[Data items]
——————

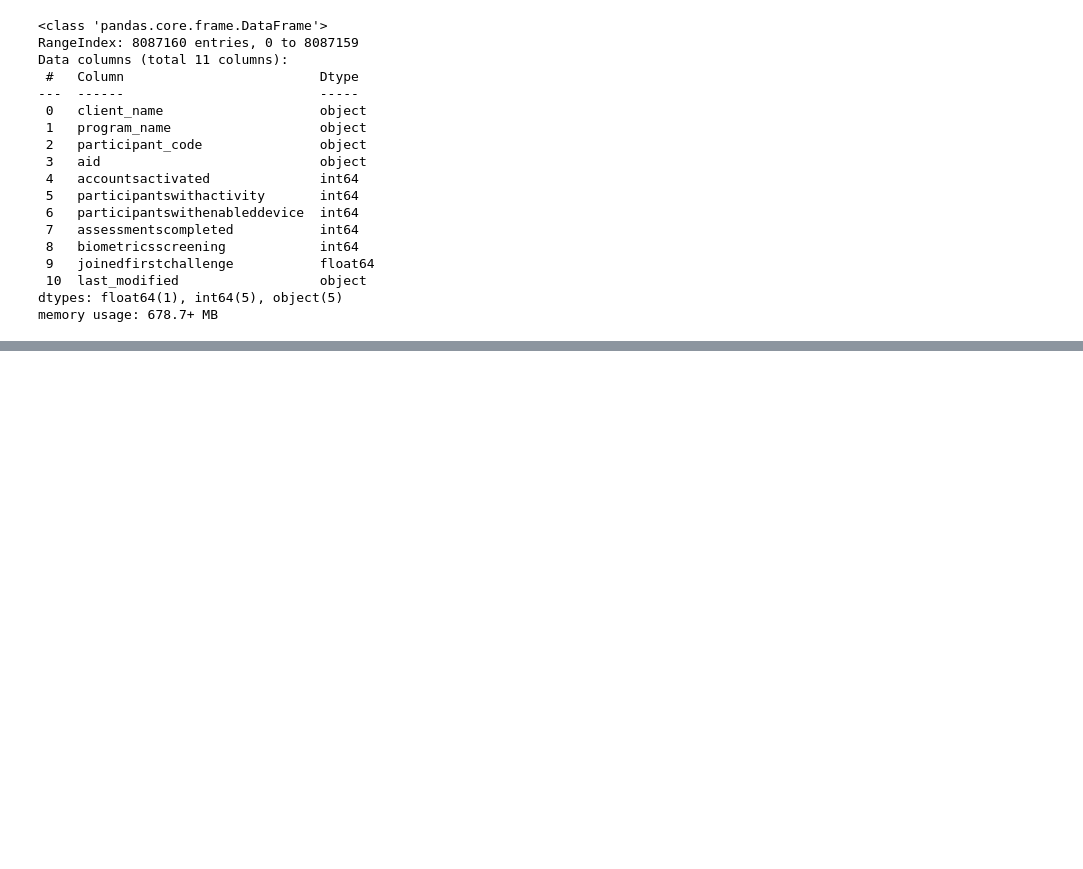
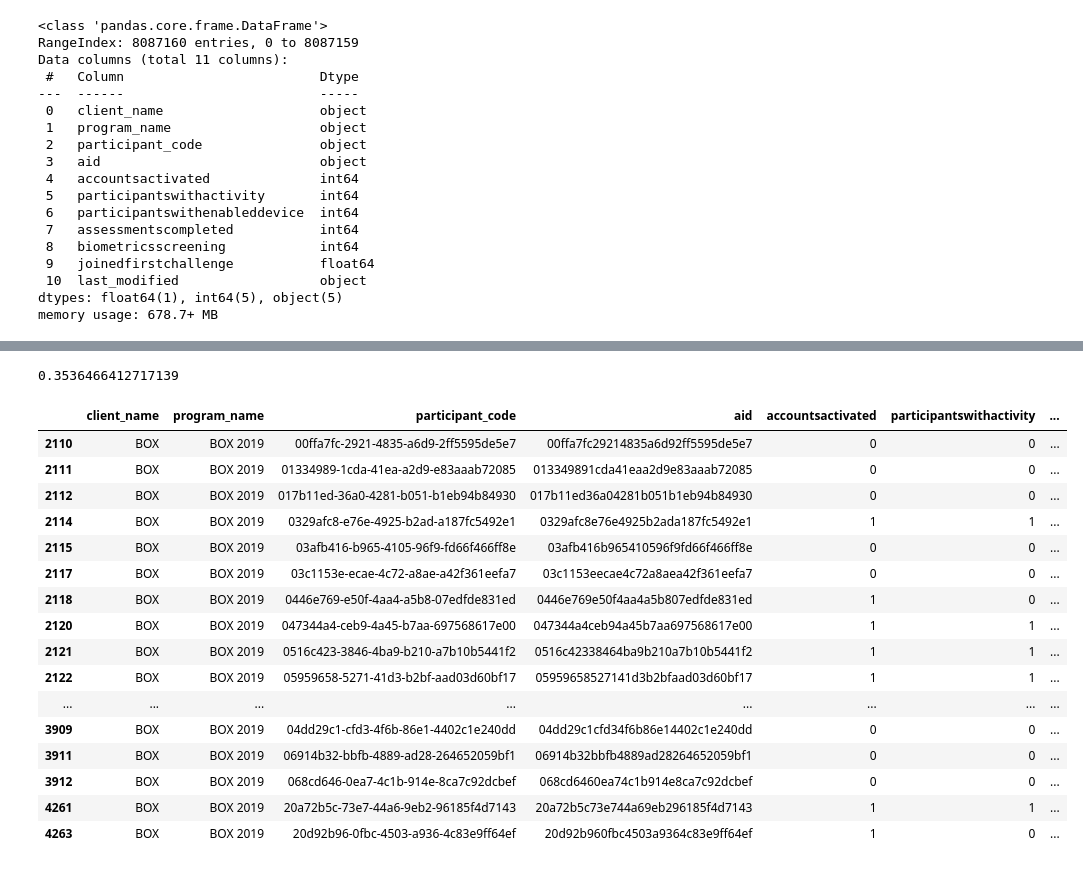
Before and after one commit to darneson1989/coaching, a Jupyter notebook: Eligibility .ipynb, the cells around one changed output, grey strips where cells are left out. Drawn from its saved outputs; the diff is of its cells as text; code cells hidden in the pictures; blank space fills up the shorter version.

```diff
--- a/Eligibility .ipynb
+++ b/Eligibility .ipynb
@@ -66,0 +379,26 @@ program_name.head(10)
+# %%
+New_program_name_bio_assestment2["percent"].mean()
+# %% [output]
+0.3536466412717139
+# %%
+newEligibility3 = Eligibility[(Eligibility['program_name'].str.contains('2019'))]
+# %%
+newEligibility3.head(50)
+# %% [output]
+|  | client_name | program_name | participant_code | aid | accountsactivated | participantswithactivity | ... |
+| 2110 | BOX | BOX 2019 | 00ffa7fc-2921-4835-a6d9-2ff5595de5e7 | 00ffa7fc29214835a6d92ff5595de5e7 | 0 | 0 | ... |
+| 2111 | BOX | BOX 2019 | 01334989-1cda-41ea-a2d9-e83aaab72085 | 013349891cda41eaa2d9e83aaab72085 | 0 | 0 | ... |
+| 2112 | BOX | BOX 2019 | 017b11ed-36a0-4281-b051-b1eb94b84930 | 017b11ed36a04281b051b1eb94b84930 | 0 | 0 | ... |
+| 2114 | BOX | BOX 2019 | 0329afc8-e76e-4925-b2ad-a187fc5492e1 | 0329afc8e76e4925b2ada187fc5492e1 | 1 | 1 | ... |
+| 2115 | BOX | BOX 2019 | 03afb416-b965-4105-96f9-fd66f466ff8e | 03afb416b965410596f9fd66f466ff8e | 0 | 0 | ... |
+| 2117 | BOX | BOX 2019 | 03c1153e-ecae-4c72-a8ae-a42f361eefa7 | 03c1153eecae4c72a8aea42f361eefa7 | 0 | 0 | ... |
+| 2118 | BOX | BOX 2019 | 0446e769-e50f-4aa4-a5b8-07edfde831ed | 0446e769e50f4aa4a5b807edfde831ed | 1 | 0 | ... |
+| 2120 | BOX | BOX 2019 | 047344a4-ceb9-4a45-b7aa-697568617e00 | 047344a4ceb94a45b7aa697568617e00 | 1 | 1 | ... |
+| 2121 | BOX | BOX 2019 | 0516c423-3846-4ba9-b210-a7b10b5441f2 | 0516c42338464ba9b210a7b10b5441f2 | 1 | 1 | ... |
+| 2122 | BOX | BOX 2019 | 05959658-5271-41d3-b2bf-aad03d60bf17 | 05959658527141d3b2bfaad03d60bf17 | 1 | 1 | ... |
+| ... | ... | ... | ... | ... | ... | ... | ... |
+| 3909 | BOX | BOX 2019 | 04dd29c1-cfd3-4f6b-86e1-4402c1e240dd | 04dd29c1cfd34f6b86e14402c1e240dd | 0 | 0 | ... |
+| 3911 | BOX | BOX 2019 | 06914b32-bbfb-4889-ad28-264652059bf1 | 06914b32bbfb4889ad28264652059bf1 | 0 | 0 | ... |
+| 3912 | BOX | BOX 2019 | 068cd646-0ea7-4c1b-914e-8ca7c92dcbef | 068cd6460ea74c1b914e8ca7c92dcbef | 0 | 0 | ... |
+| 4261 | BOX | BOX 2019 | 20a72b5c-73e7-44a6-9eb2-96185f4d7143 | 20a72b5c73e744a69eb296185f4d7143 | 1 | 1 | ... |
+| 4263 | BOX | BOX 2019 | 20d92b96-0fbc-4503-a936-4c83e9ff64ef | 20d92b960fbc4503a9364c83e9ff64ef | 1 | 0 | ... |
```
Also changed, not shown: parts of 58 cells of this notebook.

——————

### Aim of the exercise
State the number of lines in the preceding entries that include the word "ipynb". Provide nothing else.

### Answer box
3